Lake Wilhelm – Maurice K. Goddard State Park
684 Lake Wilhelm Road
Sandy Lake, PA 16145
Lake Wilhelm is a warm water fishery and lies partly within Maurice K. Goddard State Park, a 2,856-acre (1,156 ha) Pennsylvania state park in Deer Creek, Mill Creek, New Vernon and Sandy Lake Townships, Mercer County, Pennsylvania in the United States. It features wildlife, waterways and public recreational facilities. Lake Wilhelm shares its shorelines with Maurice K. Goddard State Park and State Game Land No. 270. The dam, constructed in 1971, creates a 1,860-acre (750 ha) lake providing a resource for people and wildlife. Many species of fish and amphibians make Lake Wilhelm their home. A variety of outdoor activities are available in and around the Park vicinity. The addition of the Goddard Classroom, at the Marina facility, provides the opportunity to present programs about nature, wildlife and ecology. Special events and programs are held throughout the summer months. Maurice K. Goddard State Park is just off exit 130 of Interstate 79 on Pennsylvania Route 358.
Sandy Creek, the stream that was dammed to create Lake Wilhelm, was noted in reports made by George Washington during his 1753 trip to Fort LeBoeuf during the French and Indian War. Sandy Creek had a recurring history of flooding. This led to a study by the U.S. Army Corps of Engineers. The study began in 1939. Plans were delayed by the start of World War II but the citizens of Mercer County could see the benefit of building a flood control dam on Sandy Creek. The state, county, township and municipal authorities of the surrounding area worked together to push forward the idea of building the dam and recreational facilities in Mercer County. The land was acquired in the late 1960s. Construction on the dam began soon after and was completed in 1971. Maurice K. Goddard State Park was opened to the public in 1972.
Maurice K. Goddard State park is named for Maurice K. Goddard. Goddard was a graduate of the University of Maine and the University of California at Berkeley. After reaching the rank of Lieutenant Colonel during World War II, Goddard came to Pennsylvania where he took a job at Mont Alto Forestry School and later at Penn State Main Campus before he was appointed Secretary of the Pennsylvania Bureau of Forests and Waters, a forerunner of the Pennsylvania Department of Conservation and Natural Resources. Upon taking his position with the state, Goddard set about completing his goal of having a state park within 25 miles (40 km) of every resident of Pennsylvania. When Goddard retired in 1979, after 24 years working for the state parks, he had helped to add 45 state parks and over 130,000 acres (52,600 ha) of state park land to the Pennsylvania State Park system.

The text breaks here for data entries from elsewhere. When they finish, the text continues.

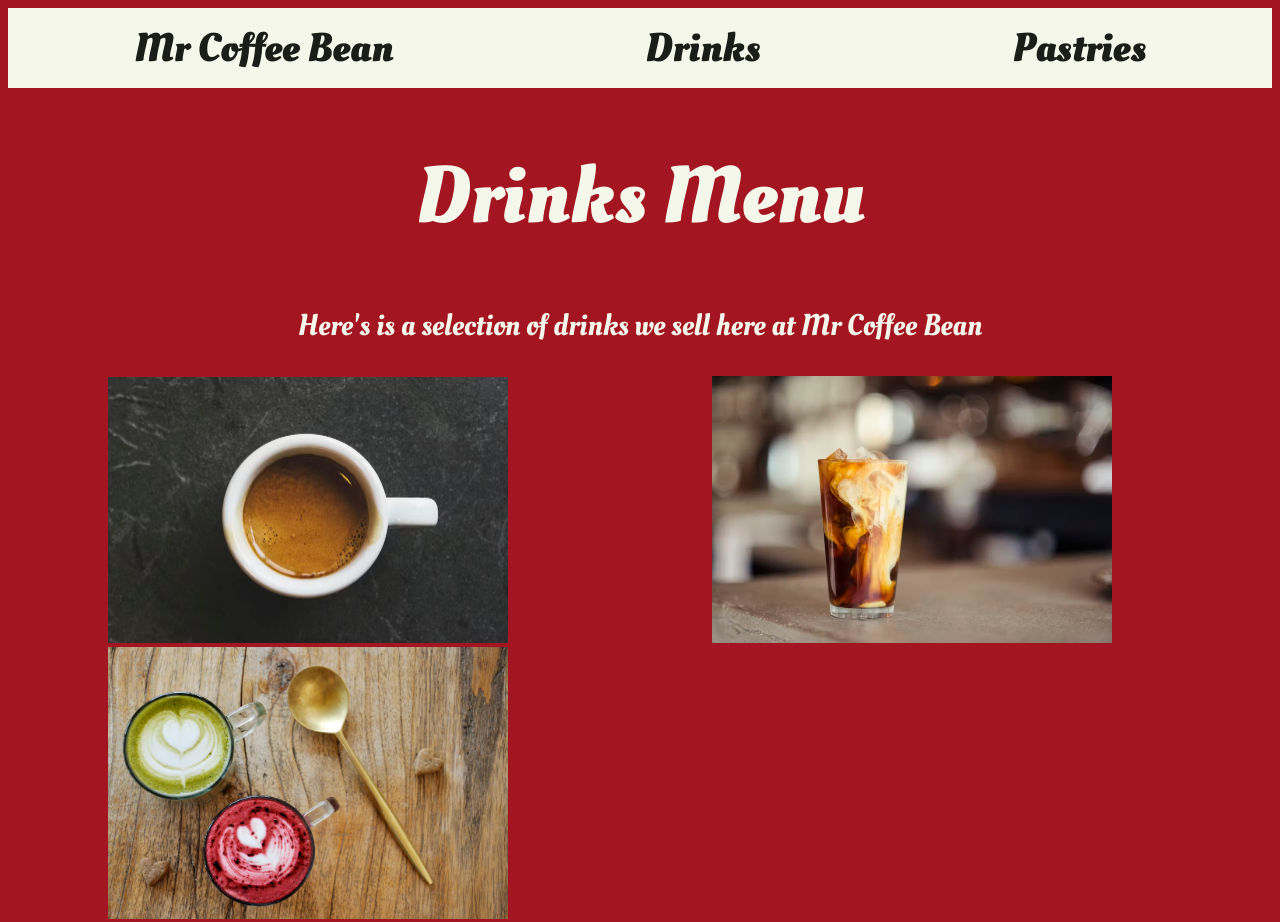
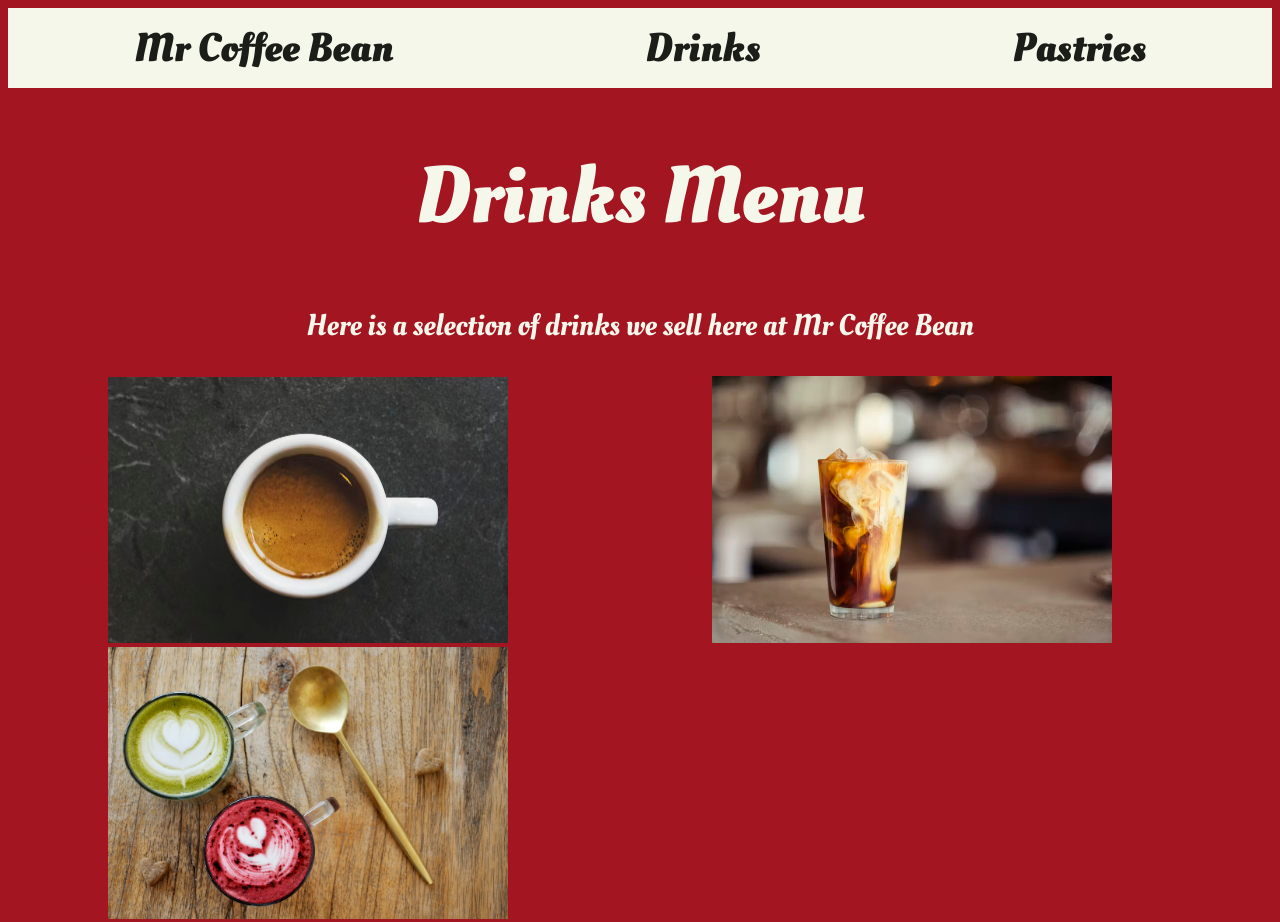
Before and after one commit to OscarCromp/website-project, a plain HTML site: page drinks.html in a window 1280 px wide. Shown: the top 922 px of the page. Drawn offline with Linux system fonts and the light colour scheme.

Commit message:
Add files via upload

```diff
--- a/drinks.html
+++ b/drinks.html
@@ -13,7 +13,7 @@
       <a href="pastries.html">Pastries</a>
     </div>
     <h1>Drinks Menu</h1>
-    <p>Here's is a selection of drinks we sell here at Mr Coffee Bean</p>
+    <p>Here is a selection of drinks we sell here at Mr Coffee Bean</p>
     <div>
       <img id="drinks" src="espresso.jpeg" alt="expresso" />
       <img id="drinks" src="iced_coffee.jpeg" alt="Iced coffee" />
```
Also changed, not shown: pastries.html (+1 -1 lines).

The variety of habitats at Maurice K. Goddard State Park attracts a variety of birds. Bald eagles and osprey can be seen flying over Lake Wilhelm as they scan the waters for fish. The old fields and forests are home to woodcocks, nighthawks, snipes, and a variety of warblers. Migrating waterfowl like the loon, common teal, goldeneye, merganser, and bufflehead stop by Lake Wilhelm in the spring and fall. Woodpeckers including the pileated woodpecker live in the woods of the park. Bluebirds and purple martins make their homes in the old fields and meadows of Maurice K. Goddard State Park.
Lake Wilhelm is a warm water fishery and lies partly within Maurice K. Goddard State Park and partly within the adjoining game lands. The common game fish found in the lake are largemouth and smallmouth bass, perch, crappie, bluegill, catfish, walleye, northern pike and muskellunge. All fishermen are expected to follow the rules and regulations of the Pennsylvania Fish and Boat Commission. Five natural gas wells have been drilled around Lake Wilhelm as of May 2009, with up to 15 more to follow. The state does not own the mineral rights under much of the park, but did work with the driller to minimize the impact of the wells on recreational uses of the park.

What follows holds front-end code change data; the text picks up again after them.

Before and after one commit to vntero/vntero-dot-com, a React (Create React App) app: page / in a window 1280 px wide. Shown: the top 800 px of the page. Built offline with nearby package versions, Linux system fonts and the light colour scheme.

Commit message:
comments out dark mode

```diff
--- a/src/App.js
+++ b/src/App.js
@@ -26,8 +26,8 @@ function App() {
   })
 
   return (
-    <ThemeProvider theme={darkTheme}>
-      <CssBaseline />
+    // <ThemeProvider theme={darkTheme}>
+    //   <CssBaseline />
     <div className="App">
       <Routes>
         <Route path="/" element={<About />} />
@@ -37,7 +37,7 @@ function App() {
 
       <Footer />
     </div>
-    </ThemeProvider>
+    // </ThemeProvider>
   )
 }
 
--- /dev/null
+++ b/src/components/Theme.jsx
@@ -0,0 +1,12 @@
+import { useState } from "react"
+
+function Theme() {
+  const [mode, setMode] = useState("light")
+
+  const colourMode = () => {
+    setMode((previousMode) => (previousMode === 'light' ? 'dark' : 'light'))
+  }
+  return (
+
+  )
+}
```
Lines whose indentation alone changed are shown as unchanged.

The portions of Lake Wilhelm that are within Maurice K. Goddard State Park are open to watercraft up to 20 horsepower (15 kW). There is a 241 space marina and a 48 space dry land mooring area that is open from May 1 to October 31. The marina has an ample parking lot for cars and trucks with trailers. There are four boat launches, a marina building and a fueling station. Rowboats, peddle boats, canoes and kayaks are available to rent. Only non-powered boats are permitted in the portions of the lake that are within the state game land boundaries. All vessels must have a current registration from any state or a launch permit from the Pennsylvania Fish and Boat Commission.
There are over 1,155 acres (467 ha) that open to hunting at Maurice K. Goddard State Park. Hunters are expected to follow the rules and regulations of the Pennsylvania Game Commission. The common game species are waterfowl and white-tailed deer. The hunting of groundhogs is prohibited. Hunters may gain access to the nearby state game lands by entering through the park.

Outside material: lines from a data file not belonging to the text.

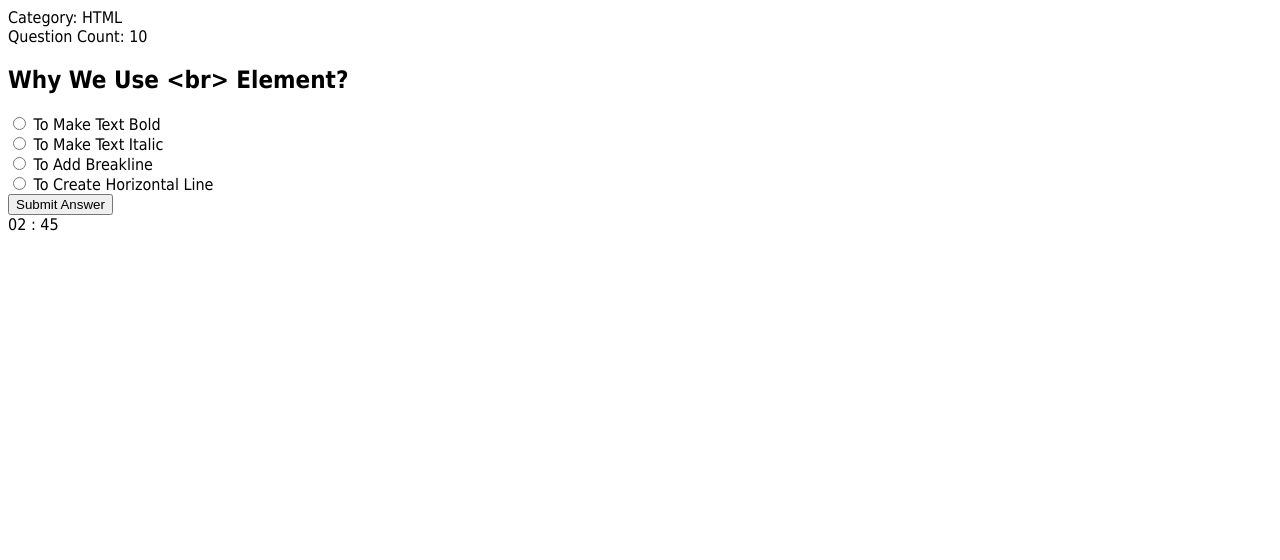
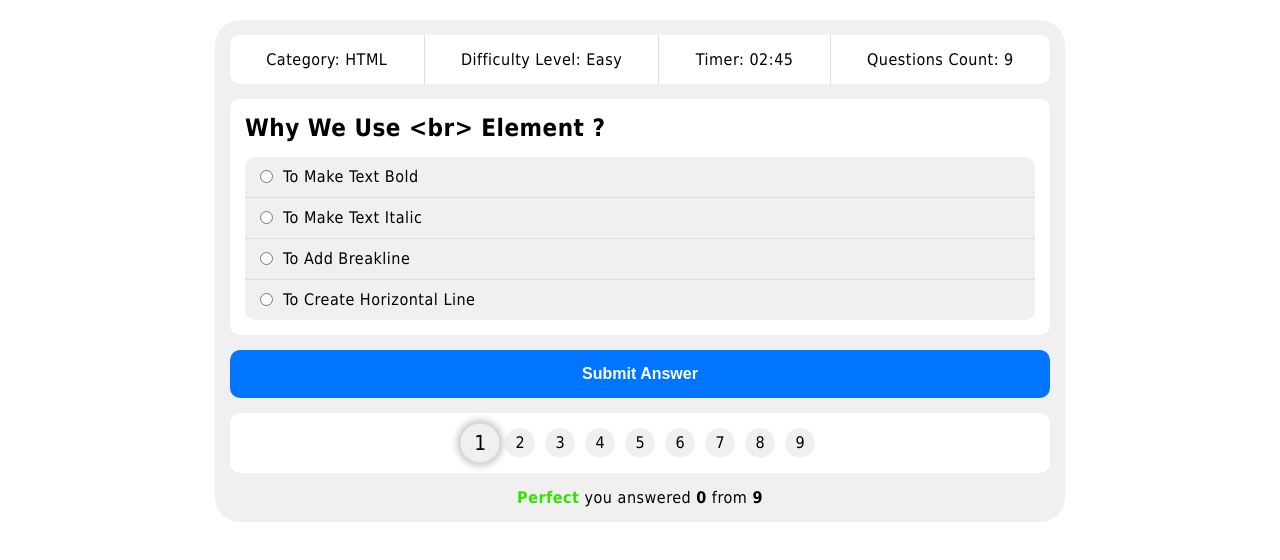
Before and after one commit to AboBakr2003/Simple_Quiz_Web-app, a plain HTML site: page index.html in a window 1280 px wide. Drawn offline with Linux system fonts and the light colour scheme.

Commit message:
New Feature

```diff
--- a/html_questions.json
+++ b/html_questions.json
@@ -1,74 +1,83 @@
 [
     {
-        "title": "Why We Use <br> Element?",
+        "title": "Why We Use <br> Element ?",
         "answer_1": "To Make Text Bold",
         "answer_2": "To Make Text Italic",
         "answer_3": "To Add Breakline",
         "answer_4": "To Create Horizontal Line",
-        "right_answer": "To Add Breakline"
+        "right_answer": "To Add Breakline",
+        "question_level": "Easy"
     },
     {
-        "title": "Is <img> Element Has Attribute href?",
+        "title": "Is <img> Element Has Attribute href ?",
         "answer_1": "Yes",
         "answer_2": "No Its For Anchor Tag <a>",
         "answer_3": "All Elements Has This Attribute",
         "answer_4": "Answer 1 And 3 Is Right",
-        "right_answer": "No Its For Anchor Tag <a>"
+        "right_answer": "No Its For Anchor Tag <a>",
+        "question_level": "Easy"
     },
     {
-        "title": "How Can We Make Element Text Bold?",
+        "title": "How Can We Make Element Text Bold ?",
         "answer_1": "Putting It Inside <b> Tag",
         "answer_2": "Putting It Inside <strong> Tag",
         "answer_3": "Customizing It With Font-Weight Property In CSS",
         "answer_4": "All Answers Is Right",
-        "right_answer": "All Answers Is Right"
+        "right_answer": "All Answers Is Right",
+        "question_level": "Easy"
     },
     {
-        "title": "What Is The Right Hierarchy For Creating Part Of Page?",
+        "title": "What Is The Right Hierarchy For Creating Part Of Page ?",
         "answer_1": "<h2> Then <p> Then <h1> Then <p> Then <h3> Then <p> Then <img>",
         "answer_2": "<h1> Then <p> Then <h3> Then <p> Then <h2> Then <p> Then <img>",
         "answer_3": "<h2> Then <p> Then <h3> Then <p> Then <h1> Then <p> Then <img>",
         "answer_4": "All Solutions Is Wrong",
-        "right_answer": "All Solutions Is Wrong"
+        "right_answer": "All Solutions Is Wrong",
+        "question_level": "Medium"
     },
     {
-        "title": "How Can We Include External Page Inside Our HTML Page?",
+        "title": "How Can We Include External Page Inside Our HTML Page ?",
         "answer_1": "By Using Include in HTML",
         "answer_2": "By Using Load In HTML",
         "answer_3": "By Using iFrame Tag",
         "answer_4": "All Solutions Is Wrong",
-        "right_answer": "By Using iFrame Tag"
+        "right_answer": "By Using iFrame Tag",
+        "question_level": "Medium"
     },
     {
-        "title": "What Is The Tag That Not Exists in HTML?",
+        "title": "What Is The Tag That Not Exists in HTML ?",
         "answer_1": "<object>",
         "answer_2": "<basefont>",
         "answer_3": "<abbr>",
         "answer_4": "All Tags Is Exists in HTML",
-        "right_answer": "All Tags Is Exists in HTML"
+        "right_answer": "All Tags Is Exists in HTML",
+        "question_level": "Easy"
     },
     {
-        "title": "How We Specify Document Type Of HTML5 Page?",
+        "title": "How We Specify Document Type Of HTML5 Page ?",
         "answer_1": "<DOCTYPE html>",
         "answer_2": "<DOCTYPE html5>",
         "answer_3": "<!DOCTYPE html5>",
         "answer_4": "<!DOCTYPE html>",
-        "right_answer": "<!DOCTYPE html>"
+        "right_answer": "<!DOCTYPE html>",
+        "question_level": "Easy"
     },
     {
-        "title": "What Is The Element Thats Not Exists in HTML5 Semantics?",
+        "title": "What Is The Element Thats Not Exists in HTML5 Semantics ?",
         "answer_1": "<article>",
         "answer_2": "<section>",
         "answer_3": "<blockquote>",
         "answer_4": "<aside>",
-        "right_answer": "<blockquote>"
+        "right_answer": "<blockquote>",
+        "question_level": "Easy"
     },
     {
-        "title": "In HTML Can We Use This Way To Add Attributes?",
+        "title": "In HTML Can We Use This Way To Add Attributes ?",
         "answer_1": "<div class='class-name'>",
         "answer_2": "<div class=class-name>",
         "answer_3": "<div class=\"class-name\">",
         "answer_4": "All Is Right",
-        "right_answer": "All Is Right"
+        "right_answer": "All Is Right",
+        "question_level": "Easy"
     }
 ]
--- a/index.html
+++ b/index.html
@@ -5,52 +5,23 @@
     <meta name="viewport" content="width=device-width, initial-scale=1.0">
     <title>Quiz App</title>
     <link rel="stylesheet" href="style.css">
+    <script src="main.js" defer></script>
 </head>
 <body>
     <div class="quiz-app">
         <div class="quiz-info">
             <div class="category">Category: <span>HTML</span></div>
-            <div class="count">Question Count: <span>10</span></div>
+            <div class="difficulty-level">Difficulty Level: <span></span></div>
+            <div class="countdown">Timer: <span class="minutes">02</span>:<span class="seconds">45</span></div>
+            <div class="count">Questions Count: <span></span></div>
         </div>
-        <div class="quiz-area">
-            <h2>Why We Use &lt;br&gt; Element?</h2>
-        </div>
-        <div class="answer-area">
-            <div class="answer">
-                <input type="radio" id="answer-1" name="questions">
-                <label for="answer-1">To Make Text Bold</label>
-            </div>
-            <div class="answer">
-                <input type="radio" id="answer-2" name="questions">
-                <label for="answer-2">To Make Text Italic</label>
-            </div>
-            <div class="answer">
-                <input type="radio" id="answer-3" name="questions">
-                <label for="answer-3">To Add Breakline</label>
-            </div>
-            <div class="answer">
-                <input type="radio" id="answer-4" name="questions">
-                <label for="answer-4">To Create Horizontal Line</label>
-            </div>
-        </div>
+        <div class="quiz-area"></div>
+        <div class="answers-area"></div>
         <button class="submit-btn">Submit Answer</button>
         <div class="bullets">
-            <div class="spans">
-                <span></span>
-                <span></span>
-                <span></span>
-                <span></span>
-                <span></span>
-                <span></span>
-                <span></span>
-                <span></span>
-                <span></span>
-            </div>
-            <div class="countdown">
-                <span class="minutes">02</span> : <span class="seconds">45</span>
-            </div>
+            <div class="spans"></div>
         </div>
-        <div class="results"></div>
+        <div class="results"><span class="perfect">Perfect</span> you answered <span></span> from <span></span></div>
     </div>
 </body>
 </html>
--- /dev/null
+++ b/main.js
@@ -0,0 +1,129 @@
+// Select elements
+let countSpan = document.querySelector(".quiz-app .quiz-info .count span");
+let difficultyLevel = document.querySelector(".quiz-app .quiz-info .difficulty-level span");
+let bullets = document.querySelector(".quiz-app .bullets");
+let bulletsSpanContainer = document.querySelector(".quiz-app .bullets .spans");
+let quizArea = document.querySelector(".quiz-app .quiz-area");
+let answersArea = document.querySelector(".quiz-app .answers-area");
+let userAnswer = document.querySelector(".quiz-app .answers-area .answer input:checked");
+let submitBtn = document.querySelector(".quiz-app .submit-btn");
+let resultsContainer = document.querySelector(".quiz-app .results");
+let countdownElement = document.querySelector(".quiz-app .quiz-info .countdown");
+let quizDegree = document.querySelector(".quiz-app .results span:nth-child(3)");
+let currentDegree = document.querySelector(".quiz-app .results span:nth-child(2)");
+
+// Set Options
+let currentIndex = 0;
+let rightAnswersCount = 0;
+let countdownInterval;
+
+function getQuestionsJsonFile() {
+    const myRequest = new XMLHttpRequest();
+    myRequest.open('GET', 'html_questions.json', true);
+    myRequest.send();
+
+    myRequest.onreadystatechange = function() {
+        if (myRequest.readyState === 4 && myRequest.status === 200) {
+            let questionsObject = JSON.parse(this.responseText);
+            let questionsCount = questionsObject.length;
+            quizDegree.innerHTML = questionsCount;
+            currentDegree.innerHTML = rightAnswersCount;
+            createBullets(questionsCount)
+
+            // Show question content
+            showQuestionData(questionsObject[currentIndex], questionsCount, questionsObject[currentIndex].question_level);
+
+
+            // Click on submit button
+            submitBtn.onclick = () => {
+                let theRightAnswer = questionsObject[currentIndex].right_answer;
+
+                // Increase index
+                currentIndex++;
+
+                // Check answer
+                checkAnswer(theRightAnswer);
+
+                if (currentIndex < questionsCount) {
+                    // Remove the previous question and answers
+                    quizArea.innerHTML = '';
+                    answersArea.innerHTML = '';
+
+                    // Show next question and answers
+                    showQuestionData(questionsObject[currentIndex], questionsCount, questionsObject[currentIndex].question_level);
+
+                    // Handle bullets
+                    handleBullets();
+                }
+            }
+        }
+    }
+}
+getQuestionsJsonFile()
+
+// Create bullets
+function createBullets(num) {
+    countSpan.innerHTML = num;
+
+    for (let i = 1; i <= num; i++) {
+        let bullet = document.createElement("span");
+        bullet.innerHTML = i;
+        bulletsSpanContainer.appendChild(bullet);
+    }
+}
+
+function showQuestionData(obj, count, level) {
+    if (currentIndex < count) {
+        // Active question bullet number
+        difficultyLevel.innerHTML = level;
+
+        bulletsSpanContainer.children[currentIndex].classList.add("on");
+
+        // Show question text and answers
+        let questionText = document.createElement("h2");
+        questionText.textContent = obj.title
+        for (let i = 1; i <= 4; i++) {
+            let answer = document.createElement("div");
+            answer.className = "answer";
+
+            let radio = document.createElement("input");
+            radio.type = "radio";
+            radio.name = "question";
+            radio.id = `answer-${i}`;
+            radio.dataset.answer = obj[`answer_${i}`];
+
+            let label = document.createElement("label");
+            label.htmlFor = `answer-${i}`;
+            label.textContent = obj[`answer_${i}`];
+
+            answer.appendChild(radio);
+            answer.appendChild(label);
+            answersArea.appendChild(answer);
+        }
+        quizArea.appendChild(questionText);
+    }
+}
+
+function checkAnswer(rightAnswer) {
+    let answers = document.getElementsByName("question");
+    let answerChoosed;
+    for (let i = 0; i < answers.length; i++) {
+        if (answers[i].checked) {
+            answerChoosed = answers[i].dataset.answer;
+            break;
+        }
+    }
+
+    // Add class to question bullet for right or wrong answer style
+    let questionBullet = document.querySelector(`.quiz-app .bullets .spans span:nth-child(${currentIndex})`);
+    if (answerChoosed === rightAnswer) {
+        rightAnswersCount++;
+        currentDegree.innerHTML = rightAnswersCount;
+        questionBullet.classList.add("right-answer");
+    } else if (answerChoosed != undefined) {
+        questionBullet.classList.add("wrong-answer");
+    }
+
+    // Remove the active style from previous question bullet
+    questionBullet.classList.remove("on")
+}
--- a/style.css
+++ b/style.css
@@ -4,4 +4,145 @@
 
 body {
     font-family: Tahoma, Arial;
+    letter-spacing: 0.5px;
+    user-select: none;
 }
+
+.quiz-app {
+    margin: 20px auto;
+    padding: 15px;
+    width: 850px;
+    background-color: #f0f0f0;
+    border-radius: 25px;
+    & .quiz-info {
+        display: flex;
+        flex-direction: row;
+        border-radius: 10px;
+        /* justify-content: center; */
+        background-color: white;
+        & > * {
+            padding: 15px;
+            flex-grow: 1;
+            text-align: center;
+        }
+        & > *:not(:last-child) {
+            border-right: 1px solid #ddd;
+        }
+    }
+    & .quiz-area {
+        background-color: white;
+        margin-top: 15px;
+        border-radius: 10px 10px 0 0;
+        & h2 {
+            margin: 0;
+            padding: 15px;
+        }
+    }
+    & .answers-area {
+        background-color: white;
+        padding: 0 15px 15px 15px;
+        border-radius: 0 0 10px 10px;
+        & .answer {
+            background-color: #f0f0f0;
+            padding: 10px;
+            & input[type="radio"] {
+                margin-right: 10px;
+            }
+            & input[type="radio"]:checked + label {
+                color: #0075ff;
+            }
+            & * {
+                cursor: pointer;
+            }
+            & label {
+                font-size: 16px;
+                position: relative;
+                top: -1px;
+            }
+        }
+        & .answer:not(:last-of-type){
+            border-bottom: 1px solid #ddd;
+        }
+        & .answer:first-child {
+            border-radius: 10px 10px 0 0;
+        }
+        & .answer:last-child {
+            border-radius: 0 0 10px 10px;
+        }
+    }
+    & .submit-btn {
+        font-size: 16px;
+        font-weight: bold;
+        width: 100%;
+        background-color: #0075ff;
+        color: white;
+        padding: 15px 20px;
+        margin-block: 15px;
+        border: none;
+        cursor: pointer;
+        transition: 0.2s;
+        border-radius: 10px;
+        &:hover {
+            background-color: #0059b3;
+        }
+    }
+    & .bullets {
+        background-color: white;
+        display: flex;
+        padding: 15px 20px;
+        border-radius: 10px;
+        justify-content: center;
+        & .spans {
+            display: flex;
+            & span {
+                width: 20px;
+                height: 20px;
+                background-color: #f0f0f0;
+                border-radius: 50%;
+                transition: 0.2s;
+                text-align: center;
+                padding: 15px;
+                line-height: 0px;
+                text-indent: -4.5px;
+                cursor: default;
+            }
+            & span:not(:last-child, :first-child) {
+                margin-inline: 5px;
+            }
+            & span:first-child{
+                margin-right: 5px;
+            }
+            & span:last-child{
+                margin-left: 5px;
+            }
+            & span.on {
+                box-shadow: 0 0 5px 3px #ccc;
+                transform: scale(1.3);
+            }
+            & span.right-answer {
+                background-color: green;
+                color: white;
+            }
+            & span.wrong-answer {
+                background-color: red;
+                color: white;
+            }
+        }
+    }
+    & .results {
+        text-align: center;
+        padding: 15px 20px 0 20px;
+        & span {
+            font-weight: bold;
+        }
+        & span.bad {
+            color: #dc0a0a;
+        }
+        & span.good {
+            color: #ffae00;
+        }
+        & span.perfect {
+            color: #36e100;
+        }
+    }
+}
```
Also changed, not shown: Mind_Mapping.txt.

Maurice K. Goddard State Park is open during the winter months for ice fishing, ice boating, ice skating, sledding and tobogganing, cross-country skiing and snowmobiling.